The level of protection offered by Protected Designation of Origin (PDO) was examined by the European Court of Justice (ECJ) recently where the matter of ‘Champagne sorbet’ sold by Aldi in Germany was challenged by the Champagne trade group, Comite Inteprofessionnel du Vin de Champagne (CIVC.
The CIVIC argued that registered names should be protected against any “direct or indirect commercial use” in respect of products not covered by the registration, where using the name “exploits the reputation of the protected name, including when those products are used an ingredient.” This would have been an important distinction in extending the protection to where and how registered named products could be used as an ingredient in processed foods where the reputation of the protected name might be argued was being exploited.

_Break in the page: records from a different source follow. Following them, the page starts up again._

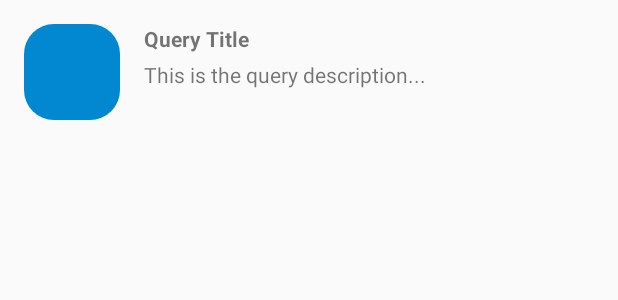
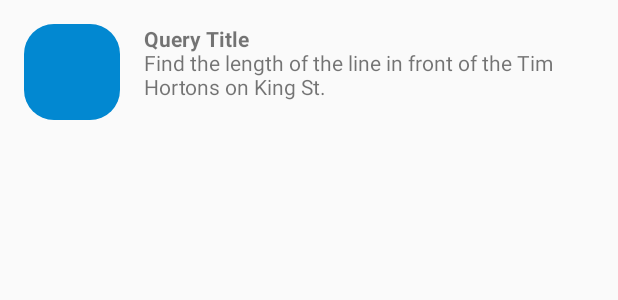
Before and after one commit to ALBHL/Crowdsensing-Collector, an Android app: the layout outbox_file_row.xml on its own in the app's theme, with its tools: preview values and no code run, on a phone screen of 412 x 824 dp. Shown: the top 300 px of the screen. Run offline under Robolectric (Android 15) with nearby library versions, the phone set to English and light mode, and no system bars.

```diff
--- a/app/build.gradle
+++ b/app/build.gradle
@@ -34,9 +34,11 @@ android {
 
 dependencies {
     // Import the Firebase BoM
-    implementation platform('com.google.firebase:firebase-bom:26.5.0')
+    implementation platform('com.google.firebase:firebase-bom:27.0.0')
     // Declare the dependency for the Firebase SDK for Google Analytics
     implementation 'com.google.firebase:firebase-analytics-ktx'
+    implementation 'com.google.firebase:firebase-database-ktx'
+    implementation 'com.google.firebase:firebase-storage-ktx'
     implementation 'com.google.firebase:firebase-ml-model-interpreter'
     implementation 'org.tensorflow:tensorflow-lite:2.3.0'
 
--- a/app/src/main/java/com/example/collector/DataBaseHandler.kt
+++ b/app/src/main/java/com/example/collector/DataBaseHandler.kt
@@ -103,8 +103,8 @@ class DataBaseHandler(var context: Context) : SQLiteOpenHelper(context,DATABASE_
                 user.imageurl = result.getString(result.getColumnIndex(COL_URL))
                 user.cur_stage = result.getString(result.getColumnIndex(COL_STAGE))
                 user.profileurl = result.getString(result.getColumnIndex(COL_PROFILE))
-                user.model = result.getString(result.getColumnIndex(COL_MODEL))
-                user.item = result.getString(result.getColumnIndex(COL_ITEM))
+//                user.model = result.getString(result.getColumnIndex(COL_MODEL))
+//                user.item = result.getString(result.getColumnIndex(COL_ITEM))
                 list.add(user)
             }while (result.moveToNext())
         }
--- a/app/src/main/res/layout/outbox_file_row.xml
+++ b/app/src/main/res/layout/outbox_file_row.xml
@@ -47,7 +47,7 @@
         android:layout_marginEnd="16dp"
         android:layout_marginRight="16dp"
         android:layout_marginBottom="24dp"
-        android:text="This is the query description..."
+        android:text="Find the length of the line in front of the Tim Hortons on King St."
         app:layout_constraintBottom_toBottomOf="@+id/imageViewprofile"
         app:layout_constraintEnd_toEndOf="parent"
         app:layout_constraintStart_toEndOf="@+id/imageViewprofile"
```
Also changed, not shown: app/src/main/java/com/example/collector/InboxActivity.kt (+23 -0 lines), 1 other file.
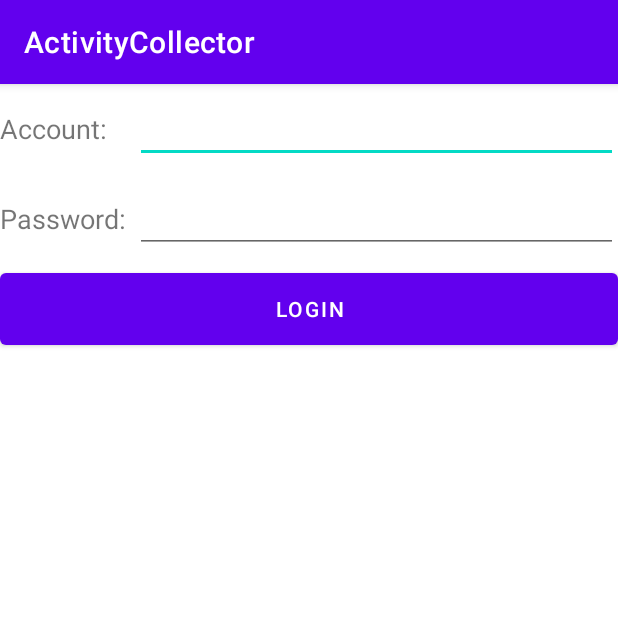
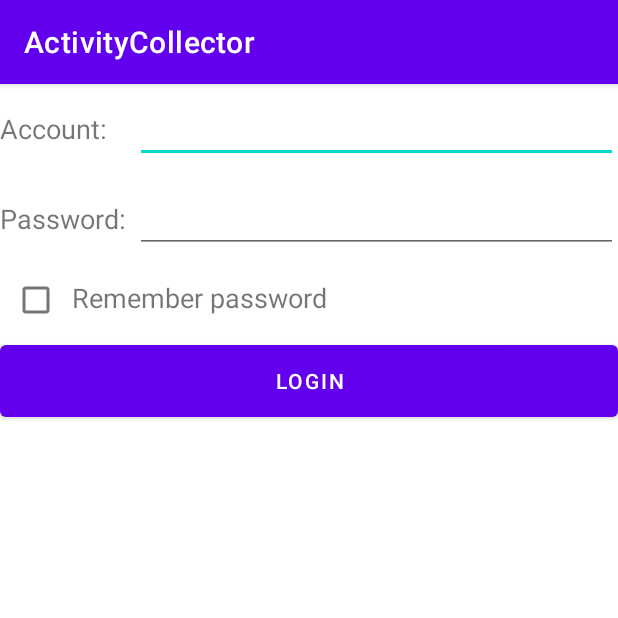
Before and after one commit to 151706166744/adapter5, an Android app: the screen it shows after launch (LoginActivity), on a phone screen of 412 x 824 dp, the top half of it. Run offline under Robolectric (Android 15) with nearby library versions, the phone set to English and light mode, and no system bars.

Commit message:
third commit

```diff
--- a/ActivityCollector/src/main/java/com/example/activitycollector/LoginActivity.java
+++ b/ActivityCollector/src/main/java/com/example/activitycollector/LoginActivity.java
@@ -3,11 +3,15 @@ package com.example.activitycollector;
 import androidx.appcompat.app.AppCompatActivity;
 
 import android.content.Intent;
+import android.content.SharedPreferences;
 import android.os.Bundle;
+import android.preference.PreferenceManager;
+import android.util.Log;
 import android.view.LayoutInflater;
 import android.view.View;
 import android.widget.BaseAdapter;
 import android.widget.Button;
+import android.widget.CheckBox;
 import android.widget.EditText;
 import android.widget.Toast;
 
@@ -15,19 +19,45 @@ public class LoginActivity extends BaseActivity {
     private EditText accountEdit;
     private EditText passwordEdit;
     private Button login;
+    private SharedPreferences pref;
+    private CheckBox rememberPass;
+    private SharedPreferences.Editor editor;
     @Override
     protected void onCreate(Bundle savedInstanceState) {
         super.onCreate(savedInstanceState);
         setContentView(R.layout.activity_login);
+        pref = PreferenceManager.getDefaultSharedPreferences(this);
         accountEdit = (EditText) findViewById(R.id.account);
         passwordEdit = (EditText) findViewById(R.id.password);
+        rememberPass = (CheckBox) findViewById(R.id.remember_pass);
         login = (Button) findViewById(R.id.login);
+        boolean isRemember = pref.getBoolean("remember password", false);
+
+        if (isRemember) {
+            Log.d("Loginactivity","isRemember");
+            String account = pref.getString("account", "");
+            String password = pref.getString("password", "");
+            accountEdit.setText(account);
+            passwordEdit.setText(password);
+            rememberPass.setChecked(true);
+        }
         login.setOnClickListener(new View.OnClickListener() {
             @Override
             public void onClick(View v) {
                 String account = accountEdit.getText().toString();
                 String password = passwordEdit.getText().toString();
                 if (account.equals("admin")&&password.equals("123456")) {
+                    editor = pref.edit();
+                    if (rememberPass.isChecked()) {
+                        Log.d("Loginactivity","isRemember");
+                        editor.putBoolean("remember password",true);
+                        editor.putString("account",account);
+                        editor.putString("password",password);
+                    }else {
+                        editor.clear();
+                    }
+                    editor.apply();
+
                     Intent intent = new Intent(LoginActivity.this,MainActivity.class);
                     startActivity(intent);
                     finish();
--- a/ActivityCollector/src/main/res/layout/activity_login.xml
+++ b/ActivityCollector/src/main/res/layout/activity_login.xml
@@ -27,6 +27,7 @@
         android:orientation="horizontal"
         android:layout_width="match_parent"
         android:layout_height="60dp">
+
         <TextView
             android:layout_width="90dp"
             android:layout_height="wrap_content"
@@ -42,6 +43,22 @@
             android:layout_gravity="center_vertical"
             android:inputType="textPassword" />
     </LinearLayout>
+    <LinearLayout
+        android:layout_width="match_parent"
+        android:layout_height="wrap_content"
+        android:orientation="horizontal">
+        <CheckBox
+            android:id="@+id/remember_pass"
+            android:layout_width="wrap_content"
+            android:layout_height="wrap_content"/>
+        <TextView
+            android:layout_width="wrap_content"
+            android:layout_height="wrap_content"
+            android:textSize="18sp"
+            android:text="Remember password"/>
+    </LinearLayout>
+
+
 
     <Button
         android:id="@+id/login"
```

The ECJ however looked at the “essential characteristics” that might be attributed to the product and in this respect found that the sorbet had a taste that was primarily attributable to champagne. The quantity of champagne added to the sorbet (12%) was held to be “significant but not, in itself, sufficient factor.” It was primarily on the basis of the taste of the product being mainly attributable to the champagne that it was held the product name did not take “undue advantage” of the protected designation of origin and therefore was not considered to have exploited the premium reputation of the PDO Champagne.
The ECJ concluded that “a PDO is protected not only against false or misleading indications which are liable to create a false impression as to the origin of the product concerned, but also against false or misleading indications relating to the nature or essential qualities of the product;” because the sorbet tasted like champagne that meant the product was neither false nor misleading and there was no misuse or imitation of the PDO protection.
The judgement is available in full here.